--- START ---

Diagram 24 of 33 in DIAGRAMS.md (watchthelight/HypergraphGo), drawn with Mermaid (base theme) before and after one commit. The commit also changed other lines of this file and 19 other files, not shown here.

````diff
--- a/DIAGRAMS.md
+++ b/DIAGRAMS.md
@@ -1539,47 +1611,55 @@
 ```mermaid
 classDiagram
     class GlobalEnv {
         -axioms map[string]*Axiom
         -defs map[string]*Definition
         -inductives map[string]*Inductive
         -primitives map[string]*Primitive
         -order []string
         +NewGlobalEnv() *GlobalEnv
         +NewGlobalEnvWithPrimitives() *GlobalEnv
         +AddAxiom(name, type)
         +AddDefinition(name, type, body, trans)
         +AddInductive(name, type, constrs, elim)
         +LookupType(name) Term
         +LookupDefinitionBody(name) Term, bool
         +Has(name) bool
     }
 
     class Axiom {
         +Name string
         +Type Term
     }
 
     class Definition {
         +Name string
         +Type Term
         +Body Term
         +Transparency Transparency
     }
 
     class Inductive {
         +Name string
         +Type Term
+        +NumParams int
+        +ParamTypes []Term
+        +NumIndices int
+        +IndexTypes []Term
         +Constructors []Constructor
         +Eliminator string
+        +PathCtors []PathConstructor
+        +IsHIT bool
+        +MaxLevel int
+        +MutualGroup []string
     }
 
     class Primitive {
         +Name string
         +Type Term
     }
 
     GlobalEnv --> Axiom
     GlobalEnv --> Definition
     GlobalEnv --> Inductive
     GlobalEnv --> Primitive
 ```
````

--- END ---

# PROBLEM DESCRIPTION
Write out the listing again. Keep every character the same.

# COMPLETED TASK
Diagram 24 of 33 in DIAGRAMS.md (watchthelight/HypergraphGo), drawn with Mermaid (base theme) before and after one commit. The commit also changed other lines of this file and 19 other files, not shown here.

````diff
--- a/DIAGRAMS.md
+++ b/DIAGRAMS.md
@@ -1539,47 +1611,55 @@
 ```mermaid
 classDiagram
     class GlobalEnv {
         -axioms map[string]*Axiom
         -defs map[string]*Definition
         -inductives map[string]*Inductive
         -primitives map[string]*Primitive
         -order []string
         +NewGlobalEnv() *GlobalEnv
         +NewGlobalEnvWithPrimitives() *GlobalEnv
         +AddAxiom(name, type)
         +AddDefinition(name, type, body, trans)
         +AddInductive(name, type, constrs, elim)
         +LookupType(name) Term
         +LookupDefinitionBody(name) Term, bool
         +Has(name) bool
     }
 
     class Axiom {
         +Name string
         +Type Term
     }
 
     class Definition {
         +Name string
         +Type Term
         +Body Term
         +Transparency Transparency
     }
 
     class Inductive {
         +Name string
         +Type Term
+        +NumParams int
+        +ParamTypes []Term
+        +NumIndices int
+        +IndexTypes []Term
         +Constructors []Constructor
         +Eliminator string
+        +PathCtors []PathConstructor
+        +IsHIT bool
+        +MaxLevel int
+        +MutualGroup []string
     }
 
     class Primitive {
         +Name string
         +Type Term
     }
 
     GlobalEnv --> Axiom
     GlobalEnv --> Definition
     GlobalEnv --> Inductive
     GlobalEnv --> Primitive
 ```
````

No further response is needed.